WHAT THE TASK REQUIRES
Type out each record word for word. Pictures stay out.

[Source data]
[Start of section]

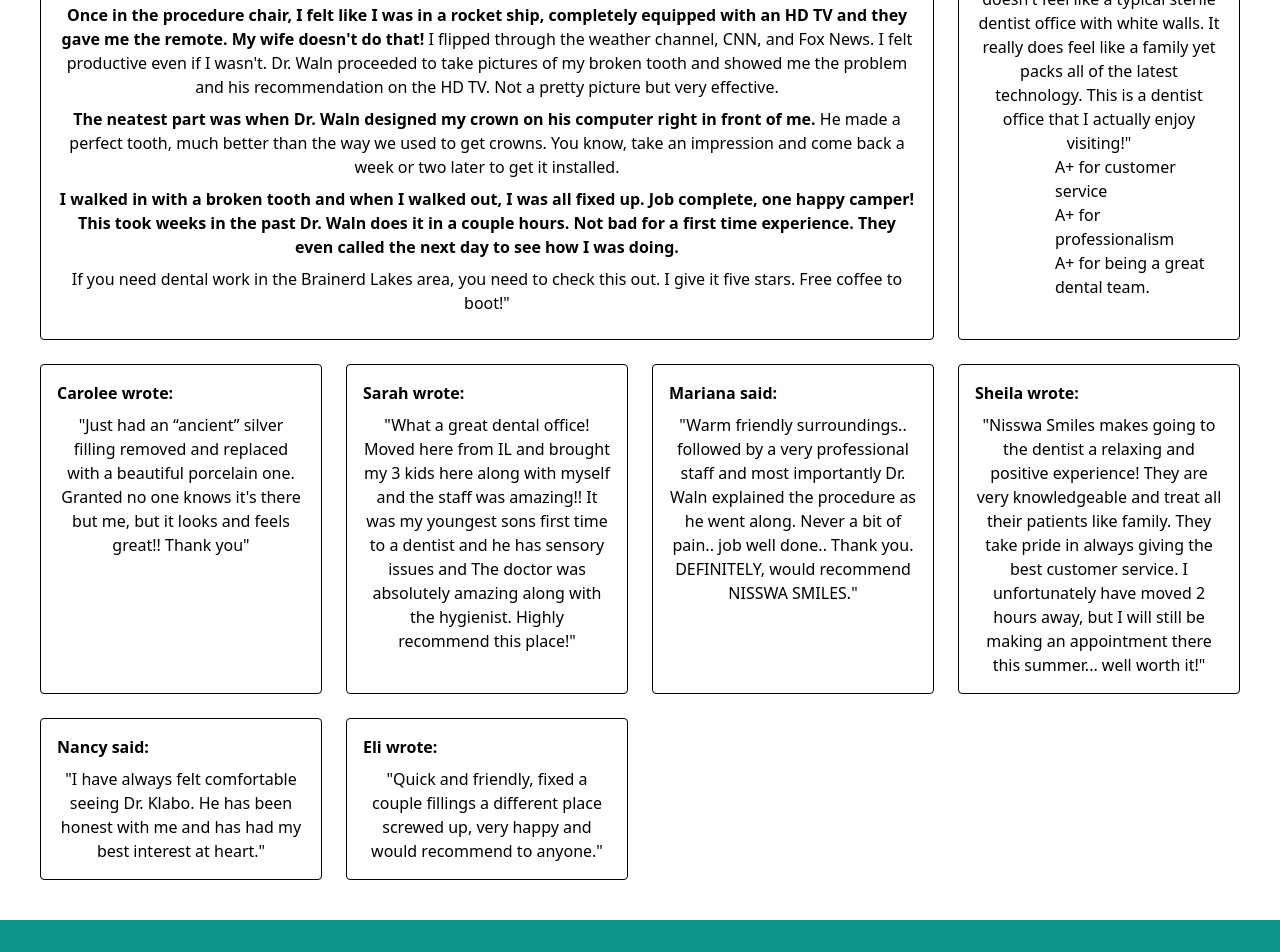
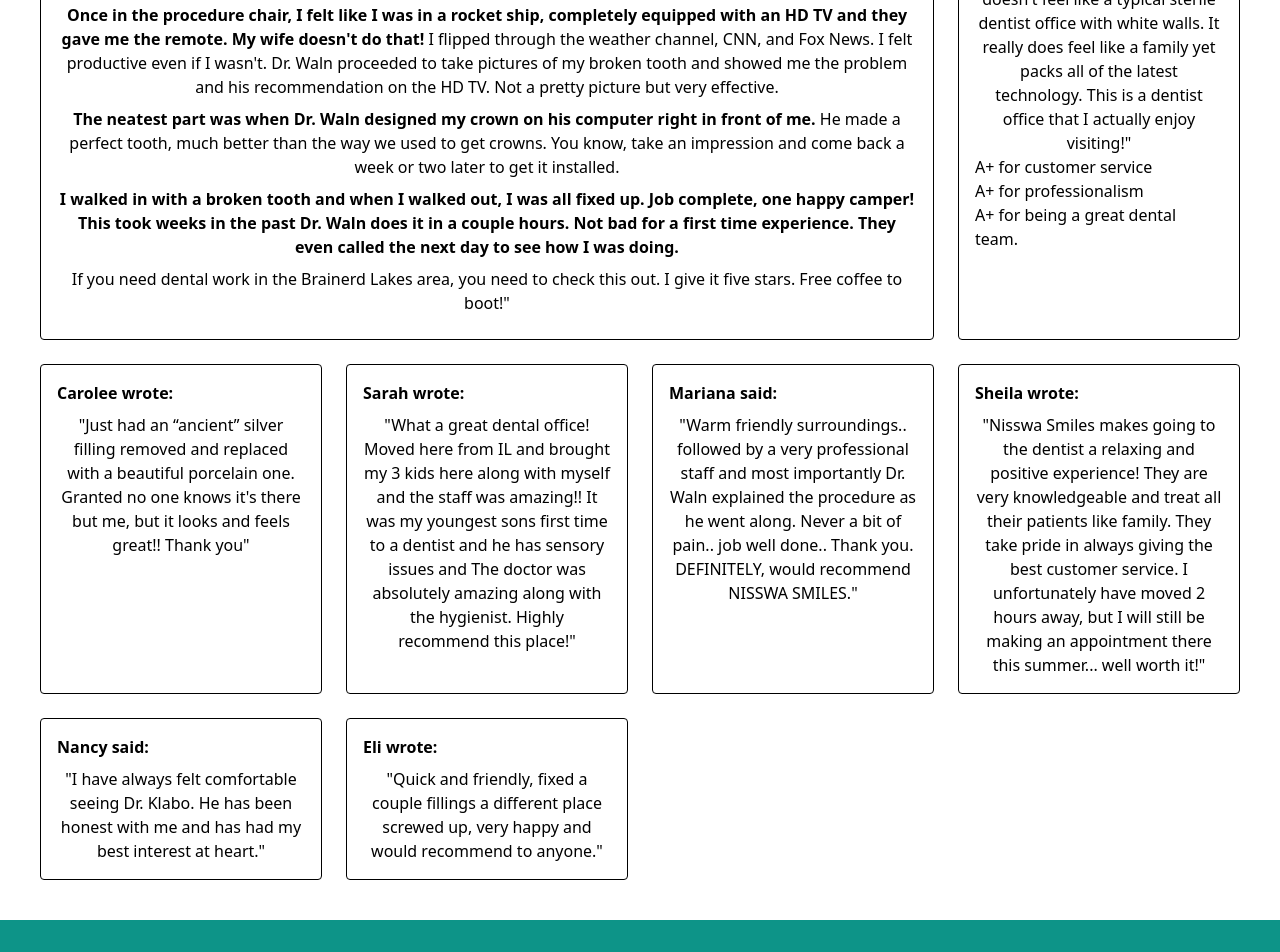
Before and after one commit to smittywebs/Nisswa-Smiles, a website: page reviews.html in a window 1280 px wide. Shown: the part 1941-2893 px from the top of the page. Drawn offline with Linux system fonts and the light colour scheme.

Commit message:
fixed review page error

```diff
--- a/reviews.html
+++ b/reviews.html
@@ -183,7 +183,7 @@
                         <p><h3>"My first visit to Nisswa Smiles was over 5 years ago and from the minute I walked in the door I knew I had found a new Dentist. The entire staff is extremely welcoming and friendly.
                      The offices feel clean, warm, welcoming and cozy. This doesn't feel like a typical sterile dentist office with white walls. It really does feel like a family yet packs all of the latest technology.
                       This is a dentist office that I actually enjoy visiting!"
-                      <ul class="list-none text-left lg:ml-20">
+                      <ul class="list-none text-left">
                         <li>A+ for customer service</li>
                         <li>A+ for professionalism</li>
                         <li>A+ for being a great dental team.</li>
```
Also changed, not shown: css/style.css.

[End of section]

ANSWER TO THIS PROBLEM
Before and after one commit to smittywebs/Nisswa-Smiles, a website: page reviews.html in a window 1280 px wide. Shown: the part 1941-2893 px from the top of the page. Drawn offline with Linux system fonts and the light colour scheme.

Commit message:
fixed review page error

```diff
--- a/reviews.html
+++ b/reviews.html
@@ -183,7 +183,7 @@
                         <p><h3>"My first visit to Nisswa Smiles was over 5 years ago and from the minute I walked in the door I knew I had found a new Dentist. The entire staff is extremely welcoming and friendly.
                      The offices feel clean, warm, welcoming and cozy. This doesn't feel like a typical sterile dentist office with white walls. It really does feel like a family yet packs all of the latest technology.
                       This is a dentist office that I actually enjoy visiting!"
-                      <ul class="list-none text-left lg:ml-20">
+                      <ul class="list-none text-left">
                         <li>A+ for customer service</li>
                         <li>A+ for professionalism</li>
                         <li>A+ for being a great dental team.</li>
```
Also changed, not shown: css/style.css.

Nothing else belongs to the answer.